Slickrock trail. Photo: Erik Proano

While Moab is one of the oldest mountain bike destinations on the planet, they refuse to rest on their laurels with the decades-old trails that originally put them on the map. Instead, Moab continues to build more and more bike-legal singletrack, at a rate of about 30 miles per year. And the new trails, quite honestly, are way better than the original classics!

While Moab’s growth in recent years has been incredible, the same iconic factors from 30 years ago are the primary ones that make it memorable today: world-famous slickrock riding, incredible desert views, a great town with excellent bike shops and shuttles, and miles upon miles of trails! It’s no wonder that we awarded Moab the distinctive honor of Mountain Bike Capital of the United States!

Must-ride trails in Moab include The Whole Enchilada, Captain Ahab, and the iconic Slickrock.

Crested Butte, Colorado

Trail 401. Photo: Magua X
Trail 401. Photo: Magua X

Crested Butte is famous as one of the two birthplaces of the sport of mountain biking, but if you compare the current mountain bike trail access in Crested Butte, Colorado to that of Marin County, California… well, there just isn’t a comparison. Crested Butte boasts hundreds of miles of the most picturesque high-alpine trails anywhere, all surrounding a quaint western mountain town with great food and beer.

While Crested Butte hasn’t expanded their trail system as much as other destinations on this list over the past three years, their trail network continues to grow, and regardless of how slow the growth may be, the town currently claims to have over 750 miles of trails. It’d take decades for most destinations to even come close to that number!

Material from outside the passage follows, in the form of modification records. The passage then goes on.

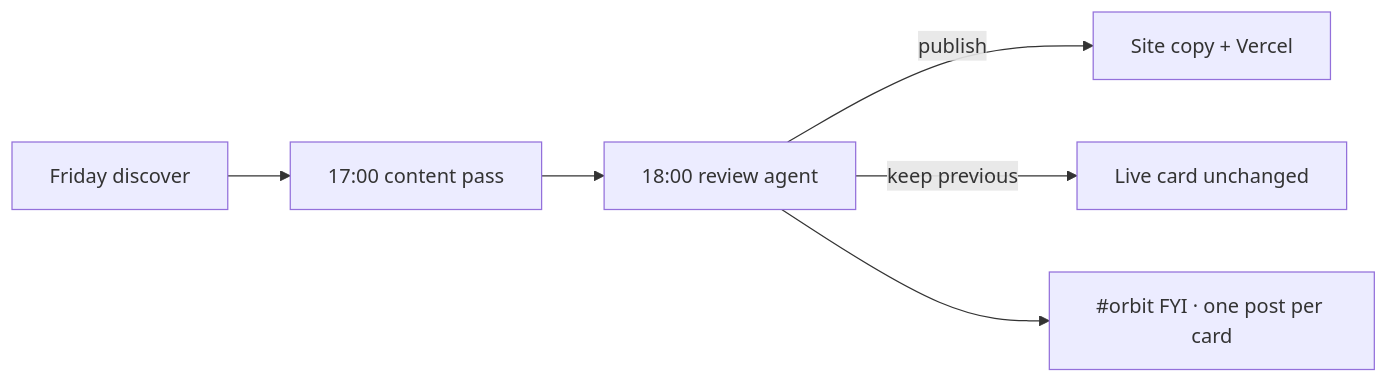
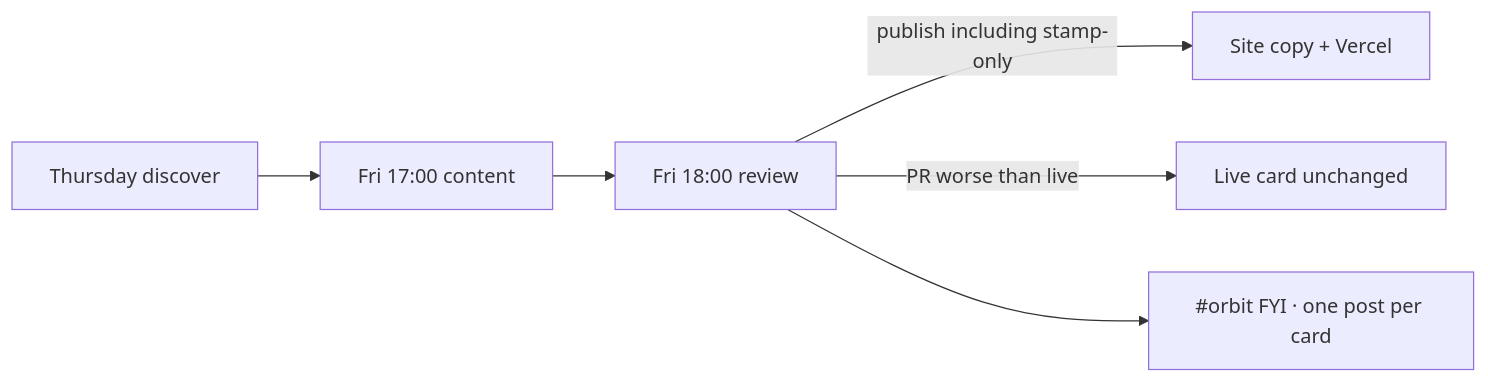
One commit to AlexTouvras/Orbit changed the diagram in docs/architecture/field-card-approve.md. Above: the diagram before and after it, drawn with Mermaid. The commit also changed other lines of this file and 5 other files, not shown here.

Commit message:
Publish W36 stamp-only field cards and document Thursday discovery plus always-ship review.

````diff
--- a/docs/architecture/field-card-approve.md
+++ b/docs/architecture/field-card-approve.md
@@ -24,8 +24,8 @@
 ```mermaid
 flowchart LR
-  CI[Friday discover] --> Author[17:00 content pass]
-  Author --> Review[18:00 review agent]
-  Review -->|publish| Live[Site copy + Vercel]
-  Review -->|keep previous| Stay[Live card unchanged]
+  CI[Thursday discover] --> Author[Fri 17:00 content]
+  Author --> Review[Fri 18:00 review]
+  Review -->|publish including stamp-only| Live[Site copy + Vercel]
+  Review -->|PR worse than live| Stay[Live card unchanged]
   Review --> Slack["#orbit FYI · one post per card"]
 ```
````
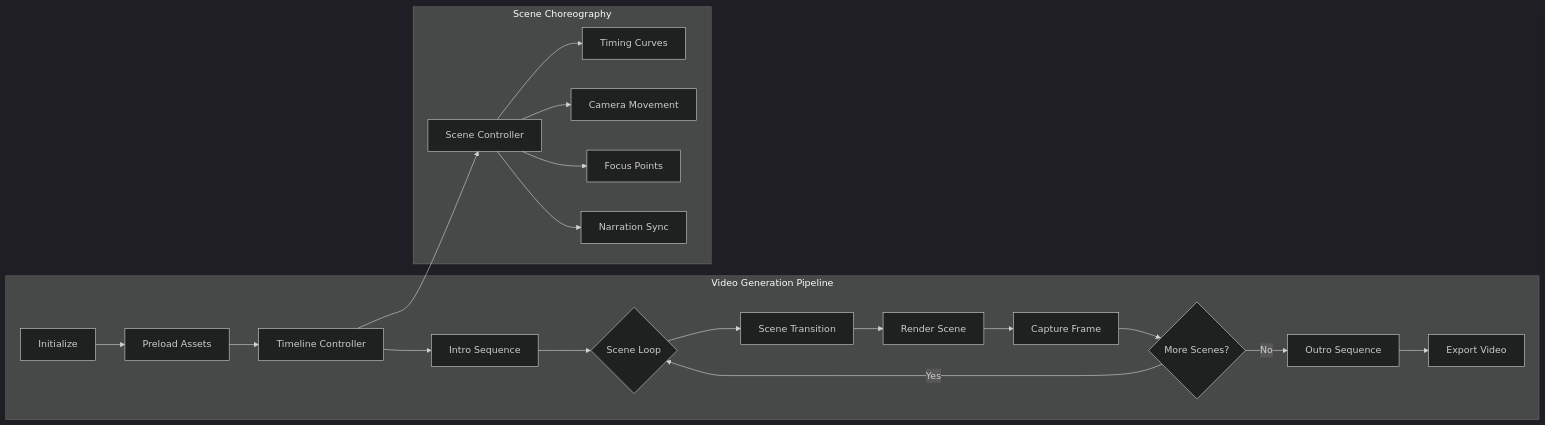
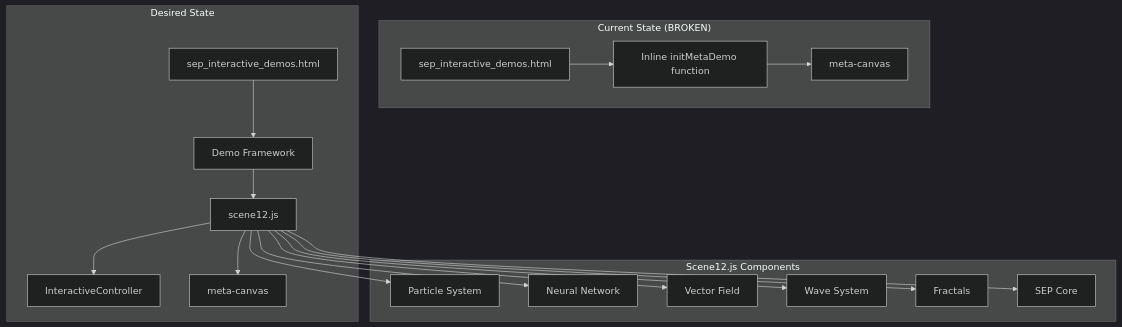
Before and after one commit to scrallex/Self-Emergent-Processor: the first of 2 diagrams in SEP_MARKETING_IMPLEMENTATION_PLAN.md, drawn with Mermaid (dark theme). The commit also changed other lines of this file and 3 other files, not shown here.

````diff
--- a/SEP_MARKETING_IMPLEMENTATION_PLAN.md
+++ b/SEP_MARKETING_IMPLEMENTATION_PLAN.md
@@ -110,29 +24,40 @@
 ```mermaid
-graph LR
-    subgraph "Video Generation Pipeline"
-        Start[Initialize] --> Preload[Preload Assets]
-        Preload --> Timeline[Timeline Controller]
+graph TD
+    subgraph "Current State (BROKEN)"
+        HTML[sep_interactive_demos.html]
+        Inline[Inline initMetaDemo function]
+        Canvas1[meta-canvas]
         
-        Timeline --> Intro[Intro Sequence]
-        Intro --> Loop{Scene Loop}
-        
-        Loop --> Transition[Scene Transition]
-        Transition --> Render[Render Scene]
-        Render --> Capture[Capture Frame]
-        Capture --> Check{More Scenes?}
-        
-        Check -->|Yes| Loop
-        Check -->|No| Outro[Outro Sequence]
-        
-        Outro --> Export[Export Video]
+        HTML --> Inline
+        Inline --> Canvas1
     end
     
-    subgraph "Scene Choreography"
-        SC[Scene Controller] --> Timing[Timing Curves]
-        SC --> Camera[Camera Movement]
-        SC --> Focus[Focus Points]
-        SC --> Narration[Narration Sync]
+    subgraph "Desired State"
+        HTML2[sep_interactive_demos.html]
+        Framework[Demo Framework]
+        Scene12[scene12.js]
+        Controller[InteractiveController]
+        Canvas2[meta-canvas]
+        
+        HTML2 --> Framework
+        Framework --> Scene12
+        Scene12 --> Controller
+        Scene12 --> Canvas2
     end
     
-    Timeline --> SC
+    subgraph "Scene12.js Components"
+        Particles[Particle System]
+        Neural[Neural Network]
+        Vector[Vector Field]
+        Wave[Wave System]
+        Fractal[Fractals]
+        SEPCore[SEP Core]
+        
+        Scene12 --> Particles
+        Scene12 --> Neural
+        Scene12 --> Vector
+        Scene12 --> Wave
+        Scene12 --> Fractal
+        Scene12 --> SEPCore
+    end
 ```
````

Must-ride trails include Trail 401, Doctor Park, and Reno/Flag/Bear/Deadman’s.

Lake Tahoe, California and Nevada

Location: Flume Trail, Nevada From: "Off the Beaten Path" Rider: Anthony Cupaiuolo (and Emmie) Photographer: David Braun
Location: Flume Trail, Nevada From: “Off the Beaten Path” Rider: Anthony Cupaiuolo (and Emmie) Photographer: David Braun

Lake Tahoe is an expansive region that includes the towns of South Lake Tahoe, CA; Incline Village, NV; and Tahoe City, CA; which dot the shores of the largest alpine lake in North America, and one of the clearest lakes in the world. This entire region is renowned for its mountain biking and is stitched together into a cohesive destination by the Tahoe Rim Trail.

While Tahoe has long been known as a mountain bike destination, ongoing trail developments, primarily around South Lake Tahoe, have really pushed the region over the top into a truly world-class riding destination. There’s more trail riding than you can shake a stick at, and even if downhilling is your thang, Northstar Resort has you covered.

The restaurants and bike shops in Tahoe never seem to end, and you can find at least six breweries in the region.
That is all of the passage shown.